### [What you need to do]
Through to the final line, write out the records below exactly, omitting any images they contain.
***** Supplied data
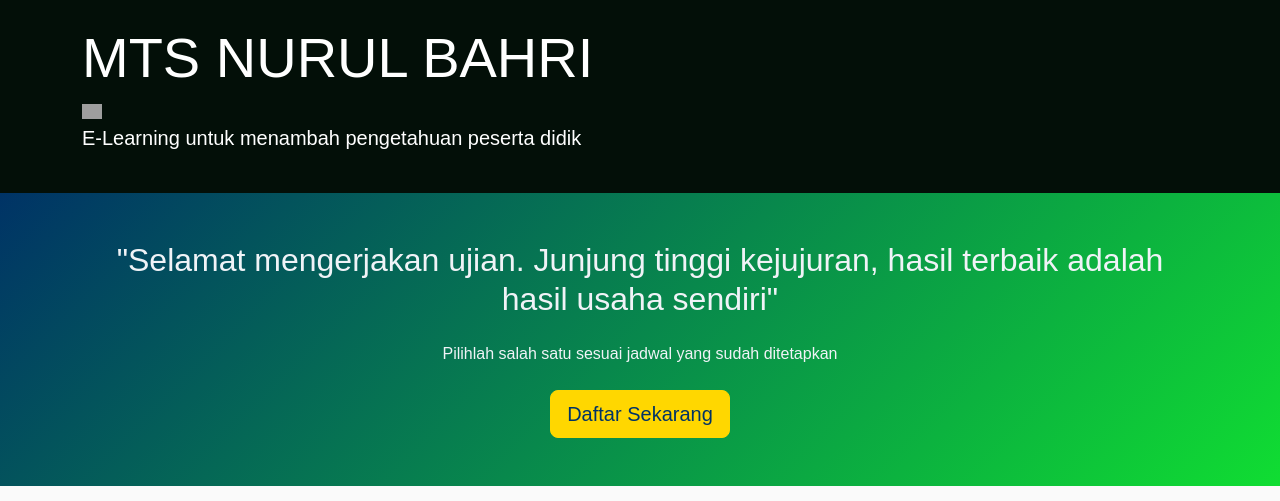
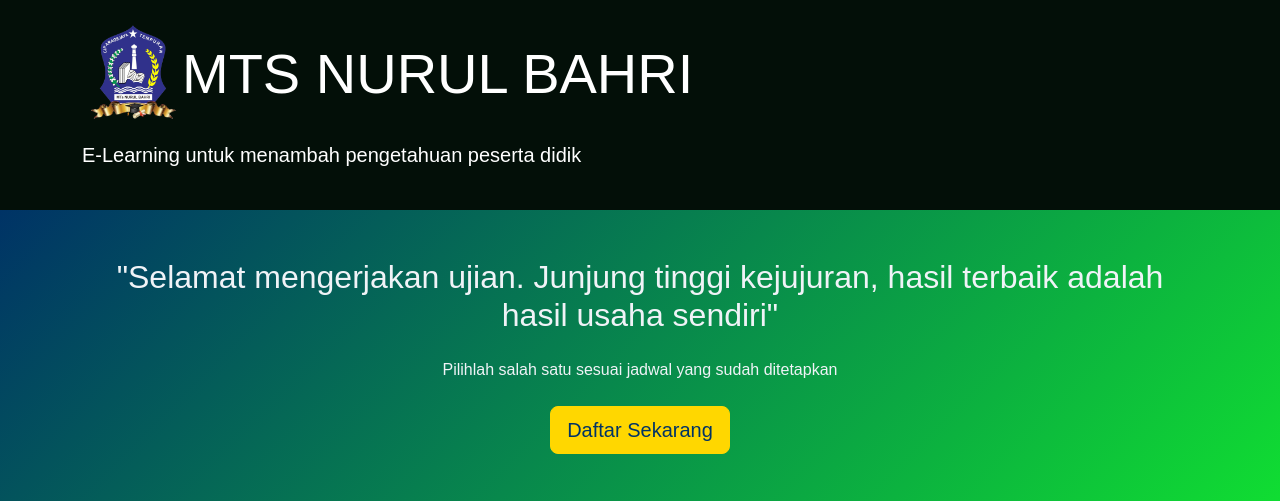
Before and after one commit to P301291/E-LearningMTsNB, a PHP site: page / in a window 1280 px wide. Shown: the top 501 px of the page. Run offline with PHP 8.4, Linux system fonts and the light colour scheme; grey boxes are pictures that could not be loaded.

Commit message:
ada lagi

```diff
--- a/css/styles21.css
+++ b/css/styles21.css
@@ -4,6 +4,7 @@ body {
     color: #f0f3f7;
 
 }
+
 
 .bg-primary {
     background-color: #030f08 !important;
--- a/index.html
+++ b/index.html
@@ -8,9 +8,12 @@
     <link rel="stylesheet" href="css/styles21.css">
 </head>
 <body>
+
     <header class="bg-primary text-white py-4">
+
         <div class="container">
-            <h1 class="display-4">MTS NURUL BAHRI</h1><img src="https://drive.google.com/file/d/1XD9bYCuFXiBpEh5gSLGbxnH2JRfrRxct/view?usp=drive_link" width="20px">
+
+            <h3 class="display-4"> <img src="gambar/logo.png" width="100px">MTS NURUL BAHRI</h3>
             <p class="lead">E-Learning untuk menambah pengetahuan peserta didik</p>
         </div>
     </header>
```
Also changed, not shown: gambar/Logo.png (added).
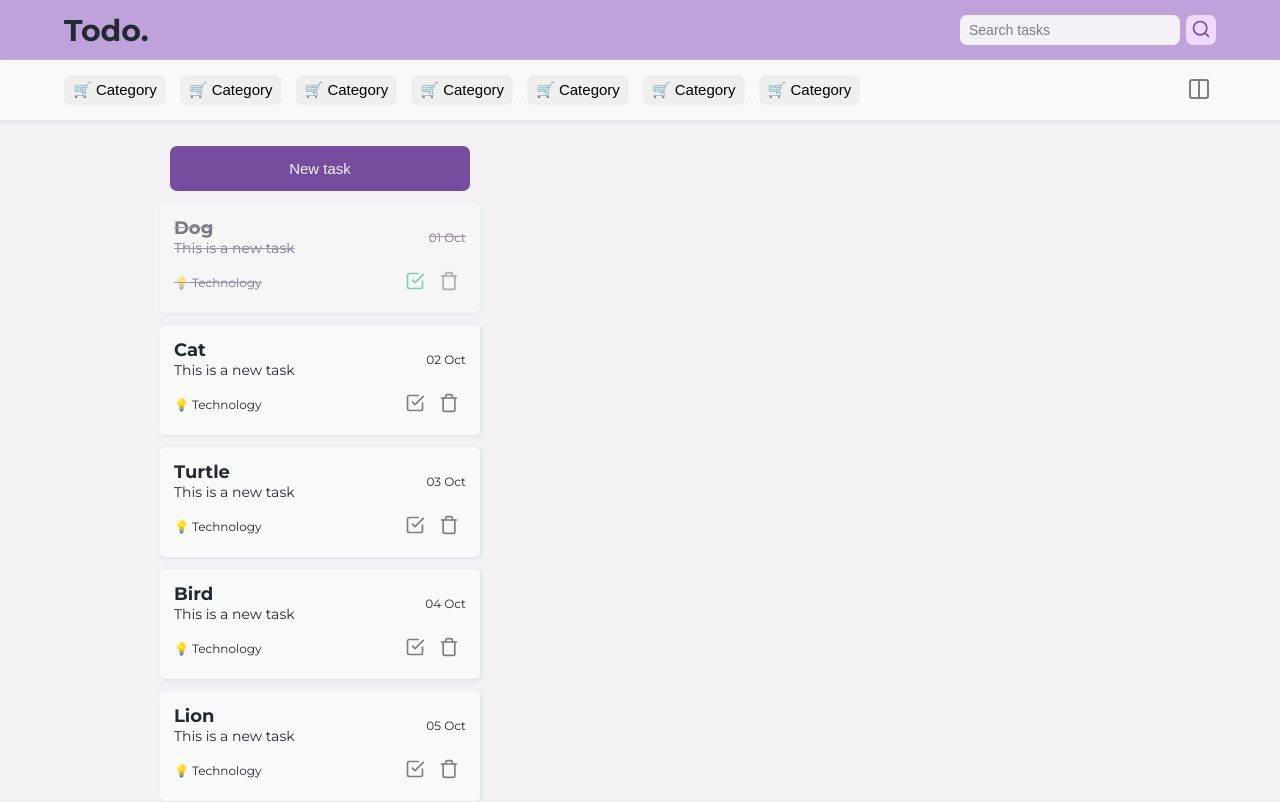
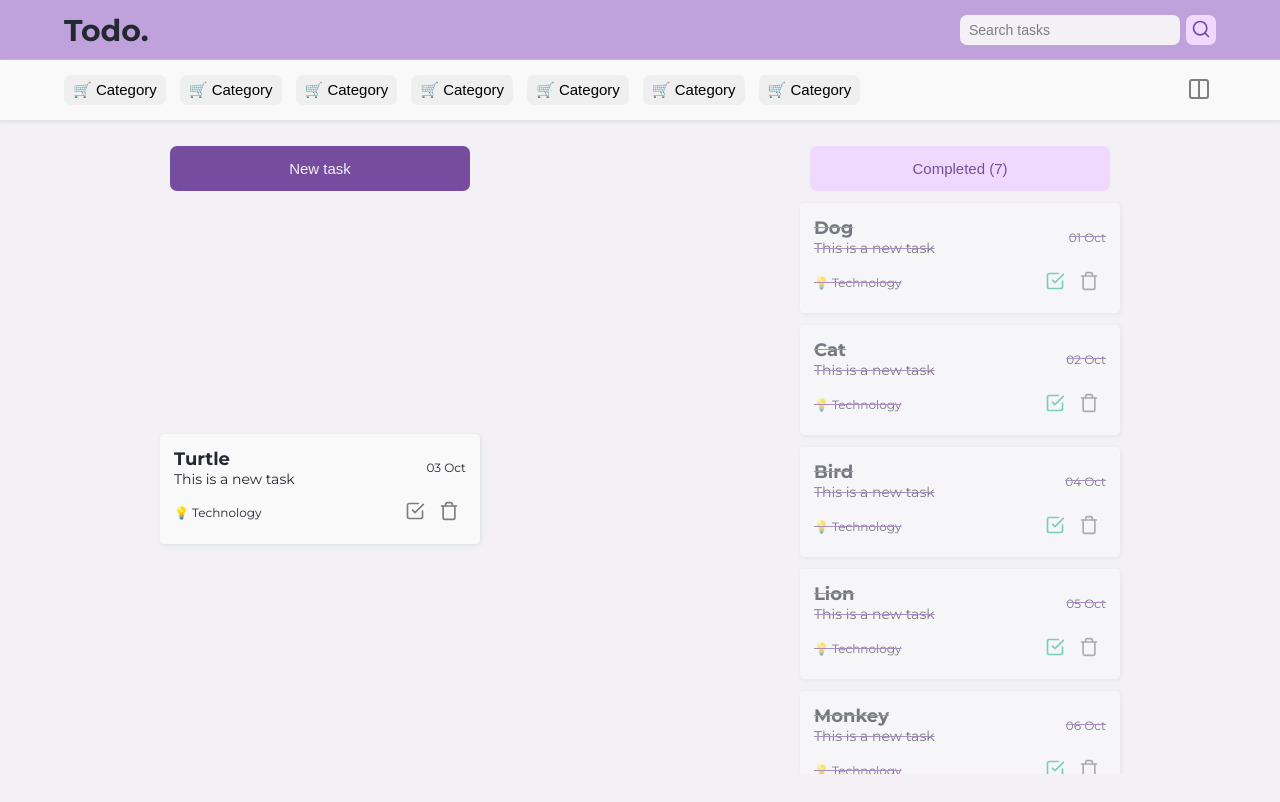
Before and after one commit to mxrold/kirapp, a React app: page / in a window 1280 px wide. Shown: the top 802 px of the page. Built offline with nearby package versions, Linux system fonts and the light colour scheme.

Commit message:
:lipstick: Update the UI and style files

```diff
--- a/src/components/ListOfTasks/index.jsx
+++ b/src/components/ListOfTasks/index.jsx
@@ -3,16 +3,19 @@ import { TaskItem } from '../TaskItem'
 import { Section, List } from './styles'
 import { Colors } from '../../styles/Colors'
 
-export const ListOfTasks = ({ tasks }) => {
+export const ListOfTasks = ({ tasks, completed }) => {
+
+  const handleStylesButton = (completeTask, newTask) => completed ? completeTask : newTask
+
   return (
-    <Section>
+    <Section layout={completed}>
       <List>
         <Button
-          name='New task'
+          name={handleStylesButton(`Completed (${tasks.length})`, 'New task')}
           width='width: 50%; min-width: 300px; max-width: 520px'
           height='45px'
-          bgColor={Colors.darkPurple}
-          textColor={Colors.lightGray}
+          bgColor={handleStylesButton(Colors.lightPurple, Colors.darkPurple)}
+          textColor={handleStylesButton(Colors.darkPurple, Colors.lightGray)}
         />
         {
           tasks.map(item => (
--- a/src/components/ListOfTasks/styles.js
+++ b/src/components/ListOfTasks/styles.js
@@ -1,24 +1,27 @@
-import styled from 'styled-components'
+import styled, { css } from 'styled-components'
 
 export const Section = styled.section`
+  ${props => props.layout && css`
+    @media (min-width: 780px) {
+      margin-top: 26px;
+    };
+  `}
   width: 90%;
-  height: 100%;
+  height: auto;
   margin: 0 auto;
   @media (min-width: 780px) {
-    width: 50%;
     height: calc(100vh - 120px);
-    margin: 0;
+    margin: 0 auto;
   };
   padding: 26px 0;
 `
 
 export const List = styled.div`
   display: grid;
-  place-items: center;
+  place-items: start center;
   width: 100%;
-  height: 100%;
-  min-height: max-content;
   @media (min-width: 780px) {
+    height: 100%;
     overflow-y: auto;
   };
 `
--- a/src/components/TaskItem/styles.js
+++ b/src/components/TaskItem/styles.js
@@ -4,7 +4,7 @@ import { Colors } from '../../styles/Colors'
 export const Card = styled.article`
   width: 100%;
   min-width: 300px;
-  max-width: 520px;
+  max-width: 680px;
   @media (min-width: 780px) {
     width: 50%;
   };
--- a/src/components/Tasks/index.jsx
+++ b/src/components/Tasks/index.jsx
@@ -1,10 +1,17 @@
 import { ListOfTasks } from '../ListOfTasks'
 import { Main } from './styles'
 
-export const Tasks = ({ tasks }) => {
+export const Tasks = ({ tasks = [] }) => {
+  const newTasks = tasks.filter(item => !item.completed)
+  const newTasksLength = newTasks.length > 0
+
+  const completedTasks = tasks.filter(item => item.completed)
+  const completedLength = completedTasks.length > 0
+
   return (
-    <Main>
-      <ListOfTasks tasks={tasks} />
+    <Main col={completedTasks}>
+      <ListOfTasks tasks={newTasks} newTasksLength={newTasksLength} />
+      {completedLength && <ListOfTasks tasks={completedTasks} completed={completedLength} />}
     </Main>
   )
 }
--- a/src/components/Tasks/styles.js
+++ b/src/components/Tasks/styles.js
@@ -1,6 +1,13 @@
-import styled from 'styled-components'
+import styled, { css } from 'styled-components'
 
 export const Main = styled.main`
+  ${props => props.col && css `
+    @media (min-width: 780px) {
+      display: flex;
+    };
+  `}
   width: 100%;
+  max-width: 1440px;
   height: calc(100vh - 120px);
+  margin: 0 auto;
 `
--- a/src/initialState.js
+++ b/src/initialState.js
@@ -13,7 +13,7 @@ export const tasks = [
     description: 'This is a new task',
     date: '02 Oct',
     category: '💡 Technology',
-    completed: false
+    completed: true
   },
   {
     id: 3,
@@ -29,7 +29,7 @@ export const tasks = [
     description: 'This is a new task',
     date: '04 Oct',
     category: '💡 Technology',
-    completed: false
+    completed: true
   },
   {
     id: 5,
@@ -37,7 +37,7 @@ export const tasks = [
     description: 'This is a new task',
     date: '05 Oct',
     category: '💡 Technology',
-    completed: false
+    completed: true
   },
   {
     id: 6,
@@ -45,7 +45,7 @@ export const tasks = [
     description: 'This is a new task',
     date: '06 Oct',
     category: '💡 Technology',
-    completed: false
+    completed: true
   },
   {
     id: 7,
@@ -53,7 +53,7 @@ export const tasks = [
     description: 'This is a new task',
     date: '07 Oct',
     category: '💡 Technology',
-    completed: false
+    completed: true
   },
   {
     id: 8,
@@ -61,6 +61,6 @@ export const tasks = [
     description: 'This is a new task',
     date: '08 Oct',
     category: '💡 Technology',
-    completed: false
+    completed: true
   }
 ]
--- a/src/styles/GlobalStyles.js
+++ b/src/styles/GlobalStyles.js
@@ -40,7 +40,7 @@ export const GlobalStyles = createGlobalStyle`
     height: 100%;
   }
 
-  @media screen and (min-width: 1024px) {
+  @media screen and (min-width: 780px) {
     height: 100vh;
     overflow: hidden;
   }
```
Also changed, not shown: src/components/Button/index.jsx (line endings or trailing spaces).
**********
### [Reply to the task]
Before and after one commit to P301291/E-LearningMTsNB, a PHP site: page / in a window 1280 px wide. Shown: the top 501 px of the page. Run offline with PHP 8.4, Linux system fonts and the light colour scheme; grey boxes are pictures that could not be loaded.

Commit message:
ada lagi

```diff
--- a/css/styles21.css
+++ b/css/styles21.css
@@ -4,6 +4,7 @@ body {
     color: #f0f3f7;
 
 }
+
 
 .bg-primary {
     background-color: #030f08 !important;
--- a/index.html
+++ b/index.html
@@ -8,9 +8,12 @@
     <link rel="stylesheet" href="css/styles21.css">
 </head>
 <body>
+
     <header class="bg-primary text-white py-4">
+
         <div class="container">
-            <h1 class="display-4">MTS NURUL BAHRI</h1><img src="https://drive.google.com/file/d/1XD9bYCuFXiBpEh5gSLGbxnH2JRfrRxct/view?usp=drive_link" width="20px">
+
+            <h3 class="display-4"> <img src="gambar/logo.png" width="100px">MTS NURUL BAHRI</h3>
             <p class="lead">E-Learning untuk menambah pengetahuan peserta didik</p>
         </div>
     </header>
```
Also changed, not shown: gambar/Logo.png (added).
Before and after one commit to mxrold/kirapp, a React app: page / in a window 1280 px wide. Shown: the top 802 px of the page. Built offline with nearby package versions, Linux system fonts and the light colour scheme.

Commit message:
:lipstick: Update the UI and style files

```diff
--- a/src/components/ListOfTasks/index.jsx
+++ b/src/components/ListOfTasks/index.jsx
@@ -3,16 +3,19 @@ import { TaskItem } from '../TaskItem'
 import { Section, List } from './styles'
 import { Colors } from '../../styles/Colors'
 
-export const ListOfTasks = ({ tasks }) => {
+export const ListOfTasks = ({ tasks, completed }) => {
+
+  const handleStylesButton = (completeTask, newTask) => completed ? completeTask : newTask
+
   return (
-    <Section>
+    <Section layout={completed}>
       <List>
         <Button
-          name='New task'
+          name={handleStylesButton(`Completed (${tasks.length})`, 'New task')}
           width='width: 50%; min-width: 300px; max-width: 520px'
           height='45px'
-          bgColor={Colors.darkPurple}
-          textColor={Colors.lightGray}
+          bgColor={handleStylesButton(Colors.lightPurple, Colors.darkPurple)}
+          textColor={handleStylesButton(Colors.darkPurple, Colors.lightGray)}
         />
         {
           tasks.map(item => (
--- a/src/components/ListOfTasks/styles.js
+++ b/src/components/ListOfTasks/styles.js
@@ -1,24 +1,27 @@
-import styled from 'styled-components'
+import styled, { css } from 'styled-components'
 
 export const Section = styled.section`
+  ${props => props.layout && css`
+    @media (min-width: 780px) {
+      margin-top: 26px;
+    };
+  `}
   width: 90%;
-  height: 100%;
+  height: auto;
   margin: 0 auto;
   @media (min-width: 780px) {
-    width: 50%;
     height: calc(100vh - 120px);
-    margin: 0;
+    margin: 0 auto;
   };
   padding: 26px 0;
 `
 
 export const List = styled.div`
   display: grid;
-  place-items: center;
+  place-items: start center;
   width: 100%;
-  height: 100%;
-  min-height: max-content;
   @media (min-width: 780px) {
+    height: 100%;
     overflow-y: auto;
   };
 `
--- a/src/components/TaskItem/styles.js
+++ b/src/components/TaskItem/styles.js
@@ -4,7 +4,7 @@ import { Colors } from '../../styles/Colors'
 export const Card = styled.article`
   width: 100%;
   min-width: 300px;
-  max-width: 520px;
+  max-width: 680px;
   @media (min-width: 780px) {
     width: 50%;
   };
--- a/src/components/Tasks/index.jsx
+++ b/src/components/Tasks/index.jsx
@@ -1,10 +1,17 @@
 import { ListOfTasks } from '../ListOfTasks'
 import { Main } from './styles'
 
-export const Tasks = ({ tasks }) => {
+export const Tasks = ({ tasks = [] }) => {
+  const newTasks = tasks.filter(item => !item.completed)
+  const newTasksLength = newTasks.length > 0
+
+  const completedTasks = tasks.filter(item => item.completed)
+  const completedLength = completedTasks.length > 0
+
   return (
-    <Main>
-      <ListOfTasks tasks={tasks} />
+    <Main col={completedTasks}>
+      <ListOfTasks tasks={newTasks} newTasksLength={newTasksLength} />
+      {completedLength && <ListOfTasks tasks={completedTasks} completed={completedLength} />}
     </Main>
   )
 }
--- a/src/components/Tasks/styles.js
+++ b/src/components/Tasks/styles.js
@@ -1,6 +1,13 @@
-import styled from 'styled-components'
+import styled, { css } from 'styled-components'
 
 export const Main = styled.main`
+  ${props => props.col && css `
+    @media (min-width: 780px) {
+      display: flex;
+    };
+  `}
   width: 100%;
+  max-width: 1440px;
   height: calc(100vh - 120px);
+  margin: 0 auto;
 `
--- a/src/initialState.js
+++ b/src/initialState.js
@@ -13,7 +13,7 @@ export const tasks = [
     description: 'This is a new task',
     date: '02 Oct',
     category: '💡 Technology',
-    completed: false
+    completed: true
   },
   {
     id: 3,
@@ -29,7 +29,7 @@ export const tasks = [
     description: 'This is a new task',
     date: '04 Oct',
     category: '💡 Technology',
-    completed: false
+    completed: true
   },
   {
     id: 5,
@@ -37,7 +37,7 @@ export const tasks = [
     description: 'This is a new task',
     date: '05 Oct',
     category: '💡 Technology',
-    completed: false
+    completed: true
   },
   {
     id: 6,
@@ -45,7 +45,7 @@ export const tasks = [
     description: 'This is a new task',
     date: '06 Oct',
     category: '💡 Technology',
-    completed: false
+    completed: true
   },
   {
     id: 7,
@@ -53,7 +53,7 @@ export const tasks = [
     description: 'This is a new task',
     date: '07 Oct',
     category: '💡 Technology',
-    completed: false
+    completed: true
   },
   {
     id: 8,
@@ -61,6 +61,6 @@ export const tasks = [
     description: 'This is a new task',
     date: '08 Oct',
     category: '💡 Technology',
-    completed: false
+    completed: true
   }
 ]
--- a/src/styles/GlobalStyles.js
+++ b/src/styles/GlobalStyles.js
@@ -40,7 +40,7 @@ export const GlobalStyles = createGlobalStyle`
     height: 100%;
   }
 
-  @media screen and (min-width: 1024px) {
+  @media screen and (min-width: 780px) {
     height: 100vh;
     overflow: hidden;
   }
```
Also changed, not shown: src/components/Button/index.jsx (line endings or trailing spaces).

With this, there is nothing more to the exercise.